Work task.
Determine how many lines in the records that follow hold the string "Foundation". Only that number should be returned.

== == ==

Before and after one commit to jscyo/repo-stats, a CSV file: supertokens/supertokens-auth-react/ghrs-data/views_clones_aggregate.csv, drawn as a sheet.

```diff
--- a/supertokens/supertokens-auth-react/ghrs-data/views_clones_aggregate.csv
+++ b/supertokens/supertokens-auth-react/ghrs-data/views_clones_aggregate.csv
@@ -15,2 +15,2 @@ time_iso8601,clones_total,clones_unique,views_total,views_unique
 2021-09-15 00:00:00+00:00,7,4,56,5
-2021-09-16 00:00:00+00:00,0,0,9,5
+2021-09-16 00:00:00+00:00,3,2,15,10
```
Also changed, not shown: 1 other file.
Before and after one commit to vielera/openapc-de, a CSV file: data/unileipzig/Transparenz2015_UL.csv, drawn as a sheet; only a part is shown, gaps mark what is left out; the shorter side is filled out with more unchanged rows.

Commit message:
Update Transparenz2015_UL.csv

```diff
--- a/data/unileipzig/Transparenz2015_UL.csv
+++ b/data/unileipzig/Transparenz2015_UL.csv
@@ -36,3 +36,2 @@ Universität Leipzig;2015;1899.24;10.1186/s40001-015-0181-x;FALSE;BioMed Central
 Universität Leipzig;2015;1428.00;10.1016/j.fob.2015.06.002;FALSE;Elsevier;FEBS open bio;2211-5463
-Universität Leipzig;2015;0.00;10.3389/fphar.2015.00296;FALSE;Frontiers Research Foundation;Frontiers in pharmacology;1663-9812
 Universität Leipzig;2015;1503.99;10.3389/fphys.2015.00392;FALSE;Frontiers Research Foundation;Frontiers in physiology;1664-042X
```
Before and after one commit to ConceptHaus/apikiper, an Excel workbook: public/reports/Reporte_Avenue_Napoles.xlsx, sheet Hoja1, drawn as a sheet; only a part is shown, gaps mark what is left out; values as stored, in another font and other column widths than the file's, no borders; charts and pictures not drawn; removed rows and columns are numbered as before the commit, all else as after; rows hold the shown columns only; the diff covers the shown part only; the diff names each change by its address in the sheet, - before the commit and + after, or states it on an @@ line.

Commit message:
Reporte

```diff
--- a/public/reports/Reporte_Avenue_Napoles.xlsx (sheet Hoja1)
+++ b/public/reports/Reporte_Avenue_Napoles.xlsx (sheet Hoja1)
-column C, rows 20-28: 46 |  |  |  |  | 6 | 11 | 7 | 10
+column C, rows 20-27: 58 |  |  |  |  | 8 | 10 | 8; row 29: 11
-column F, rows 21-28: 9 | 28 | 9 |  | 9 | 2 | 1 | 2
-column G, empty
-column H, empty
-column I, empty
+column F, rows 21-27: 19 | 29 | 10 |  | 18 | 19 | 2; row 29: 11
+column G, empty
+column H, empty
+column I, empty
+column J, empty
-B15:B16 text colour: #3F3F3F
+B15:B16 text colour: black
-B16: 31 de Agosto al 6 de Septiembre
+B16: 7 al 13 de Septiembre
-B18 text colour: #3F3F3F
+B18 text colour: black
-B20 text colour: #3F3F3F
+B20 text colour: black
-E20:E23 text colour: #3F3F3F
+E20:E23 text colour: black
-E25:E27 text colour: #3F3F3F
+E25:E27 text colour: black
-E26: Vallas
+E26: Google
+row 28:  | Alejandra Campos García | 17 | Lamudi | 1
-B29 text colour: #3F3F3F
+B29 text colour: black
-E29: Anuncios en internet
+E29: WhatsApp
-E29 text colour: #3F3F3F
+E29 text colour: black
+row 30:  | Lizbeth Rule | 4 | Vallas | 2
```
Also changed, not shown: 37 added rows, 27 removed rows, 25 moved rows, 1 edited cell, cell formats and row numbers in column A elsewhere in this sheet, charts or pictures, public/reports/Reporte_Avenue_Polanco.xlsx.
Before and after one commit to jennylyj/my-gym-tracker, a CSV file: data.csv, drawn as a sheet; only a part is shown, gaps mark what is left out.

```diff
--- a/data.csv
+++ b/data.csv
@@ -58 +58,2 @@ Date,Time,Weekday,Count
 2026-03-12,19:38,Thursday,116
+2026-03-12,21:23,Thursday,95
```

== == ==

Finished task.
2